Oh, and as for the plague itself, Ole Doc explains that the problem was that the Star of Space's passengers were

"Too well card for by doctors," said Ole Doc.


"Hit by a disease which they hadn't contacted for a long, long time - say five hundred years."

"What disease?" demanded Hippocrates.  "Not one that you spread?"

"No, no, heaven forbid!" laughed Ole Doc. 

So what's funny here?  It's not laughable that a 'doctor' would ever spread a disease instead of curing one, because you just admitted to doing that you tremendous asshat.

 "It has a perfectly good name but it hasn't been around for so long that-"

"What name?"

"Common measles," said Ole Doc. 

Yep.  Nine hundred years from now, we'll be utterly helpless in the face of this disease we've been living with for most of our history, a disease that can be treated with anything that reduces fever and helps breathing.  Any country with a decent health care system can handle measles without too many deaths, so... thanks to the Universal Medical Society, the galaxy has a woefully inadequate health care system.  Success?

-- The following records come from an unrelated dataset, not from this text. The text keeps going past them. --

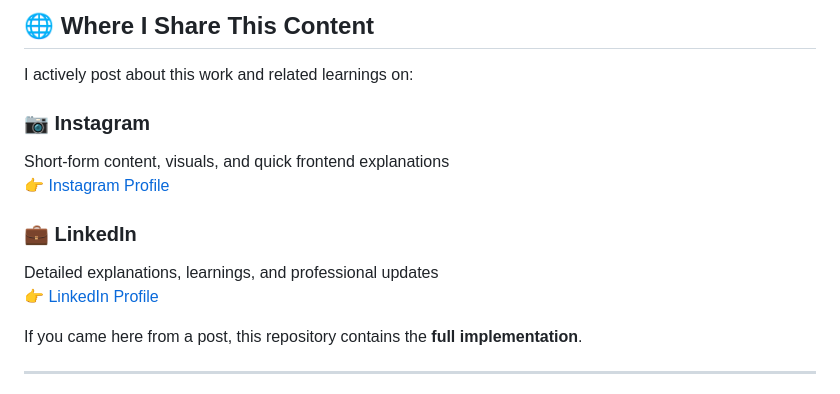
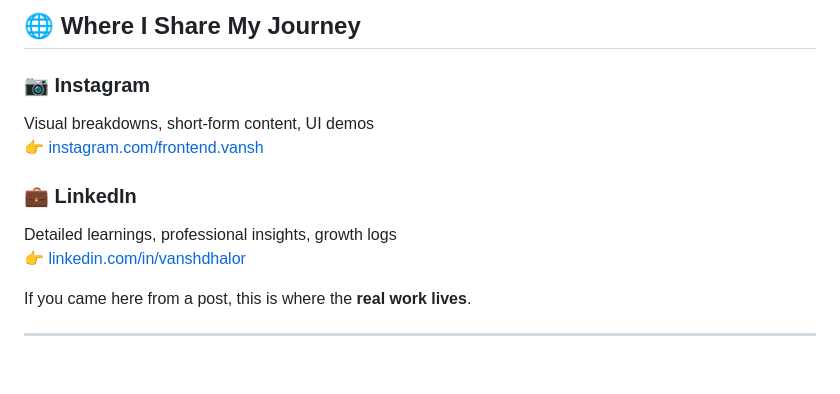
Before and after one commit to vansh-frontend/frontendvansh, a Markdown page: readme.md, the part around one of its changes. GitHub-like rendering; blank space fills up the shorter version.

```diff
--- a/readme.md
+++ b/readme.md
@@ -118,23 +130,21 @@ All the code shared in my posts will always be available here.
 
-<h2>🌐 Where I Share This Content</h2>
-
-<p>I actively post about this work and related learnings on:</p>
+<h2>🌐 Where I Share My Journey</h2>
 
 <h3>📷 Instagram</h3>
 <p>
-Short-form content, visuals, and quick frontend explanations<br/>
-👉 <a href="https://www.instagram.com/frontend.vansh">Instagram Profile</a>
+Visual breakdowns, short-form content, UI demos<br/>
+👉 <a href="https://www.instagram.com/frontend.vansh">instagram.com/frontend.vansh</a>
 </p>
 
 <h3>💼 LinkedIn</h3>
 <p>
-Detailed explanations, learnings, and professional updates<br/>
-👉 <a href="https://www.linkedin.com/in/vanshdhalor">LinkedIn Profile</a>
+Detailed learnings, professional insights, growth logs<br/>
+👉 <a href="https://www.linkedin.com/in/vanshdhalor">linkedin.com/in/vanshdhalor</a>
 </p>
 
 <p>
 If you came here from a post,
-this repository contains the <b>full implementation</b>.
+this is where the <b>real work lives</b>.
 </p>
 
 </div>
```
Also changed, not shown: other parts of readme.md (+69 -54 lines).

I like that Ole Doc recognizes how the Universal Medical Society was so good at its job that it forgot about this old, mostly nonfatal disease.  But it was also so good at its job that it left the rest of the universe helpless in the face of any disease.  And that, I think, is the bigger problem.

Back to Part Two